◆ About this task ◆
A faithful copy of the whole listing is required, with nothing left out.

◆ Task material ◆
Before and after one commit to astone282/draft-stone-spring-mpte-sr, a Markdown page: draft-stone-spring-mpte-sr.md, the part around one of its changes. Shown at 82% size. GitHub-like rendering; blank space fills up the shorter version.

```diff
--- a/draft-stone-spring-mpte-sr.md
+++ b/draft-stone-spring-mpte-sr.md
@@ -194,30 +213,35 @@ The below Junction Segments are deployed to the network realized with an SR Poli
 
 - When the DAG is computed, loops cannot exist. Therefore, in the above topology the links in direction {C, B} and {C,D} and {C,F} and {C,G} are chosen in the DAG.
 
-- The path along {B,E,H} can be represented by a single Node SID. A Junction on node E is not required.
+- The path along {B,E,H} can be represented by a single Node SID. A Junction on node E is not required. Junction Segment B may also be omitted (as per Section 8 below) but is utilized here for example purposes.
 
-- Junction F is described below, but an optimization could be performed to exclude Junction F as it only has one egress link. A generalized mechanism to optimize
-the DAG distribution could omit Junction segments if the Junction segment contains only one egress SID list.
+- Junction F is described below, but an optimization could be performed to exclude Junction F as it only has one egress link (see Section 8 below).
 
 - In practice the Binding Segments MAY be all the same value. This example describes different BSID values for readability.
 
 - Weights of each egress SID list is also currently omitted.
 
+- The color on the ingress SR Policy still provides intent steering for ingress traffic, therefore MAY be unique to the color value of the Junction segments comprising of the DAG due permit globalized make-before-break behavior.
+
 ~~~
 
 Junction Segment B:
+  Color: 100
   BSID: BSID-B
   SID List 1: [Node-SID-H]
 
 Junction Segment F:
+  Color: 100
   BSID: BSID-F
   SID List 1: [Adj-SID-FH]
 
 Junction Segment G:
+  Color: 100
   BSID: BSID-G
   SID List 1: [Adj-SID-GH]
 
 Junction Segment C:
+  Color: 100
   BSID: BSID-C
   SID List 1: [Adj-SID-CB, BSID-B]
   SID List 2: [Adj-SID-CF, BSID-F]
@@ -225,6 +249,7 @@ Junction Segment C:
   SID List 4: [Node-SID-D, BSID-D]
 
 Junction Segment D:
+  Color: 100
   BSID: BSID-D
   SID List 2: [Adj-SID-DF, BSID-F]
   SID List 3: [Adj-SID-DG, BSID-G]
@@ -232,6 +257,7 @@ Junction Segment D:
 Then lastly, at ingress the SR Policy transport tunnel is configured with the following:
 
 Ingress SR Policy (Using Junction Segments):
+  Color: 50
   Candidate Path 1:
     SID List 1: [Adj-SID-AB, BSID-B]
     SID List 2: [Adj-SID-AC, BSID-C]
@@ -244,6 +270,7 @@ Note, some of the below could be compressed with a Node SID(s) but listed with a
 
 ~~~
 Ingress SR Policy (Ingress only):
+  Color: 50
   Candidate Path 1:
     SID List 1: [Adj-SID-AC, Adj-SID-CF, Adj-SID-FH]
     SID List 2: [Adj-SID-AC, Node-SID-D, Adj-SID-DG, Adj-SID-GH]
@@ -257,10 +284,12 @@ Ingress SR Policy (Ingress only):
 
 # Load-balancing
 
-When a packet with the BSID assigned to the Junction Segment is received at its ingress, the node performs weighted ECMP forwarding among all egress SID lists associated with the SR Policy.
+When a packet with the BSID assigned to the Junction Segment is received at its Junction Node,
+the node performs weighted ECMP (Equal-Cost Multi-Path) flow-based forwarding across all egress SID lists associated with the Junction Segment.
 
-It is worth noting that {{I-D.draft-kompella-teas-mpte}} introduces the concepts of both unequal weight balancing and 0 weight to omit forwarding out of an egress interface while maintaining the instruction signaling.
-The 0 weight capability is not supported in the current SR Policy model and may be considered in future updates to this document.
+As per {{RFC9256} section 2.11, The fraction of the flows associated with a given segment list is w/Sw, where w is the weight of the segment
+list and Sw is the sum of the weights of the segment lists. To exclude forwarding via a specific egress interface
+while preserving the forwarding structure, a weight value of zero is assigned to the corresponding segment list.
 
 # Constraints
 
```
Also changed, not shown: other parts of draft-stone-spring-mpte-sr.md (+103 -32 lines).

◆ Expected output ◆
Before and after one commit to astone282/draft-stone-spring-mpte-sr, a Markdown page: draft-stone-spring-mpte-sr.md, the part around one of its changes. Shown at 82% size. GitHub-like rendering; blank space fills up the shorter version.

```diff
--- a/draft-stone-spring-mpte-sr.md
+++ b/draft-stone-spring-mpte-sr.md
@@ -194,30 +213,35 @@ The below Junction Segments are deployed to the network realized with an SR Poli
 
 - When the DAG is computed, loops cannot exist. Therefore, in the above topology the links in direction {C, B} and {C,D} and {C,F} and {C,G} are chosen in the DAG.
 
-- The path along {B,E,H} can be represented by a single Node SID. A Junction on node E is not required.
+- The path along {B,E,H} can be represented by a single Node SID. A Junction on node E is not required. Junction Segment B may also be omitted (as per Section 8 below) but is utilized here for example purposes.
 
-- Junction F is described below, but an optimization could be performed to exclude Junction F as it only has one egress link. A generalized mechanism to optimize
-the DAG distribution could omit Junction segments if the Junction segment contains only one egress SID list.
+- Junction F is described below, but an optimization could be performed to exclude Junction F as it only has one egress link (see Section 8 below).
 
 - In practice the Binding Segments MAY be all the same value. This example describes different BSID values for readability.
 
 - Weights of each egress SID list is also currently omitted.
 
+- The color on the ingress SR Policy still provides intent steering for ingress traffic, therefore MAY be unique to the color value of the Junction segments comprising of the DAG due permit globalized make-before-break behavior.
+
 ~~~
 
 Junction Segment B:
+  Color: 100
   BSID: BSID-B
   SID List 1: [Node-SID-H]
 
 Junction Segment F:
+  Color: 100
   BSID: BSID-F
   SID List 1: [Adj-SID-FH]
 
 Junction Segment G:
+  Color: 100
   BSID: BSID-G
   SID List 1: [Adj-SID-GH]
 
 Junction Segment C:
+  Color: 100
   BSID: BSID-C
   SID List 1: [Adj-SID-CB, BSID-B]
   SID List 2: [Adj-SID-CF, BSID-F]
@@ -225,6 +249,7 @@ Junction Segment C:
   SID List 4: [Node-SID-D, BSID-D]
 
 Junction Segment D:
+  Color: 100
   BSID: BSID-D
   SID List 2: [Adj-SID-DF, BSID-F]
   SID List 3: [Adj-SID-DG, BSID-G]
@@ -232,6 +257,7 @@ Junction Segment D:
 Then lastly, at ingress the SR Policy transport tunnel is configured with the following:
 
 Ingress SR Policy (Using Junction Segments):
+  Color: 50
   Candidate Path 1:
     SID List 1: [Adj-SID-AB, BSID-B]
     SID List 2: [Adj-SID-AC, BSID-C]
@@ -244,6 +270,7 @@ Note, some of the below could be compressed with a Node SID(s) but listed with a
 
 ~~~
 Ingress SR Policy (Ingress only):
+  Color: 50
   Candidate Path 1:
     SID List 1: [Adj-SID-AC, Adj-SID-CF, Adj-SID-FH]
     SID List 2: [Adj-SID-AC, Node-SID-D, Adj-SID-DG, Adj-SID-GH]
@@ -257,10 +284,12 @@ Ingress SR Policy (Ingress only):
 
 # Load-balancing
 
-When a packet with the BSID assigned to the Junction Segment is received at its ingress, the node performs weighted ECMP forwarding among all egress SID lists associated with the SR Policy.
+When a packet with the BSID assigned to the Junction Segment is received at its Junction Node,
+the node performs weighted ECMP (Equal-Cost Multi-Path) flow-based forwarding across all egress SID lists associated with the Junction Segment.
 
-It is worth noting that {{I-D.draft-kompella-teas-mpte}} introduces the concepts of both unequal weight balancing and 0 weight to omit forwarding out of an egress interface while maintaining the instruction signaling.
-The 0 weight capability is not supported in the current SR Policy model and may be considered in future updates to this document.
+As per {{RFC9256} section 2.11, The fraction of the flows associated with a given segment list is w/Sw, where w is the weight of the segment
+list and Sw is the sum of the weights of the segment lists. To exclude forwarding via a specific egress interface
+while preserving the forwarding structure, a weight value of zero is assigned to the corresponding segment list.
 
 # Constraints
 
```
Also changed, not shown: other parts of draft-stone-spring-mpte-sr.md (+103 -32 lines).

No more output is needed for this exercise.